Sustained economic growth will not be achieved simply by stimulating demand directly. It can only be attained by transferring growth factors, such as capital and labor, from industries or companies with low productivity that narrowly hold on to past successes or vested interests, and continuously creating new business models from which new growth springs. The same should also be true for free trade agreements. I believe that we should not only raise the competitiveness of our existing export industries, but also take this golden opportunity to strive to make bold changes to the industrial structure, such as those aimed at transforming agriculture into a growth industry, and proceed with deregulation.
While establishing new businesses entails risks, a society or nation will not be able to acquire wealth without challenging uncertainty. People who start new risky businesses are essentially optimists, and history tells us that it is them to whom we owe civilization's progress. As such, we should not be praising critics or pessimists but instead fostering social values which support people who have the courage to take risk.
Government deficit from fiscal expenditure in the past 20 years has resulted in excessive corporate savings, while households tend to over save on an on-going basis. In recent years, excess savings can also be seen in various countries in Asia.

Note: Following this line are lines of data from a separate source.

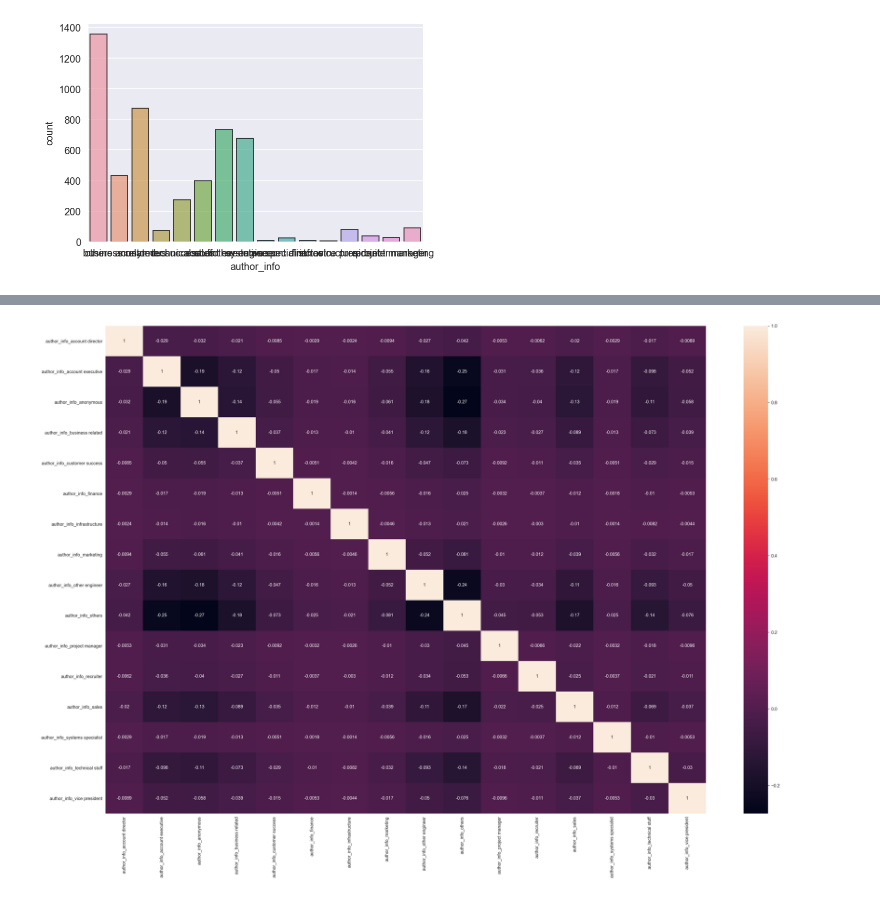
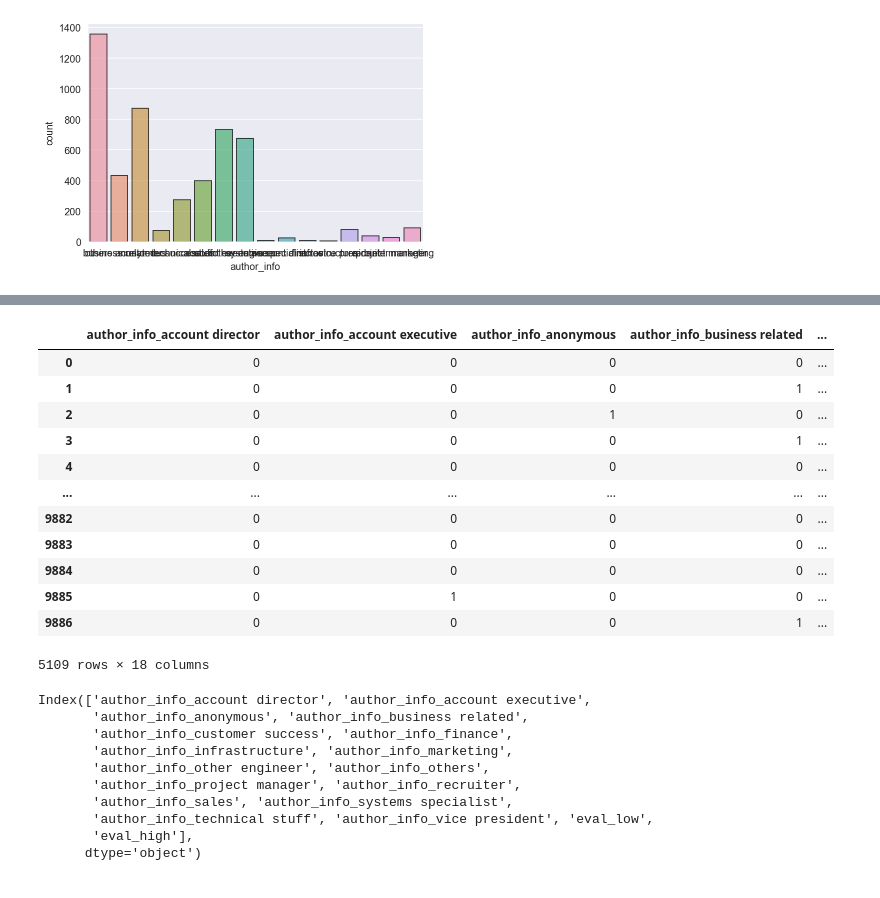
Before and after one commit to hitomi1104/sf_employee_review, a Jupyter notebook: global/EDA.ipynb, the cells around one changed output, grey strips where cells are left out. Saved outputs shown, nothing was run; the diff lists cells and outputs as text; code cells hidden in the pictures.

```diff
--- a/global/EDA.ipynb
+++ b/global/EDA.ipynb
@@ -246,7 +246,7 @@ info = info.loc[:, 'author_info': 'rating']
+# %%
+bins = [0, 3, 5]
+names = ['low', 'high']
+info['eval'] = pd.cut(info['rating'], bins, labels=names)
+info.drop(columns = ['rating'], inplace = True)
 # %%
-df_dum = pd.get_dummies(info, columns = ['author_info'])
+df_dum = pd.get_dummies(info, columns = ['author_info', 'eval'])
-# %%
-bins = [0, 3, 5]
-names = ['low', 'high']
-df_dum['eval'] = pd.cut(df_dum['rating'], bins, labels=names)
-df_dum.drop(columns = ['rating'], inplace = True)
@@ -265,7 +253,29 @@ Index(['author_info_account director', 'author_info_account executive',
-# %%
-plt.figure(figsize=(30, 20))
-# plt.yticks(rotation=0)
-sns.heatmap(df_dum.corr(), annot=True)
-plt.show()
-# %% [output]
-[figure, removed]
+# %%
+df_dum
+# %% [output]
+|  | author_info_account director | author_info_account executive | author_info_anonymous | author_info_business related | ... |
+| 0 | 0 | 0 | 0 | 0 | ... |
+| 1 | 0 | 0 | 0 | 1 | ... |
+| 2 | 0 | 0 | 1 | 0 | ... |
+| 3 | 0 | 0 | 0 | 1 | ... |
+| 4 | 0 | 0 | 0 | 0 | ... |
+| ... | ... | ... | ... | ... | ... |
+| 9882 | 0 | 0 | 0 | 0 | ... |
+| 9883 | 0 | 0 | 0 | 0 | ... |
+| 9884 | 0 | 0 | 0 | 0 | ... |
+| 9885 | 0 | 1 | 0 | 0 | ... |
+| 9886 | 0 | 0 | 0 | 1 | ... |
+5109 rows × 18 columns
+# %%
+df_dum.columns
+# %% [output]
+Index(['author_info_account director', 'author_info_account executive',
+       'author_info_anonymous', 'author_info_business related',
+       'author_info_customer success', 'author_info_finance',
+       'author_info_infrastructure', 'author_info_marketing',
+       'author_info_other engineer', 'author_info_others',
+       'author_info_project manager', 'author_info_recruiter',
+       'author_info_sales', 'author_info_systems specialist',
+       'author_info_technical stuff', 'author_info_vice president', 'eval_low',
+       'eval_high'],
+      dtype='object')
```
Also changed, not shown: parts of 10 cells of this notebook, 3 other files.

Governments and exchanges have thus been called upon to build a fair and transparent capital market to provide investment opportunities for such funds to enable entrepreneurs who are up to the challenge to effectively participate in the flow of funds.
With this in mind, we, Tokyo Stock Exchange, have taken various measures, such as launching a trading system of the highest global standard, establishing TOKYO AIM, enhancing the function of Mothers, our market for emerging companies, improving the corporate governance of listed companies, introducing a remote trading participant system, as well as listing various ETFs including agricultural and industrial commodities. However, we have to admit our efforts have fallen short of facilitating the active circulation of risk money in the Tokyo market.
This year, in addition to making every effort to create a Tokyo market that is able to fully provide attractive investment opportunities and fund raising functions, we will also actively work with related parties to create an environment which facilitates people taking on risk.
We ask for your continued support and cooperation in our endeavors. Finally, I wish everyone a happy new year.
January 4, 2011
President & CEO
Tokyo Stock Exchange Group, Inc.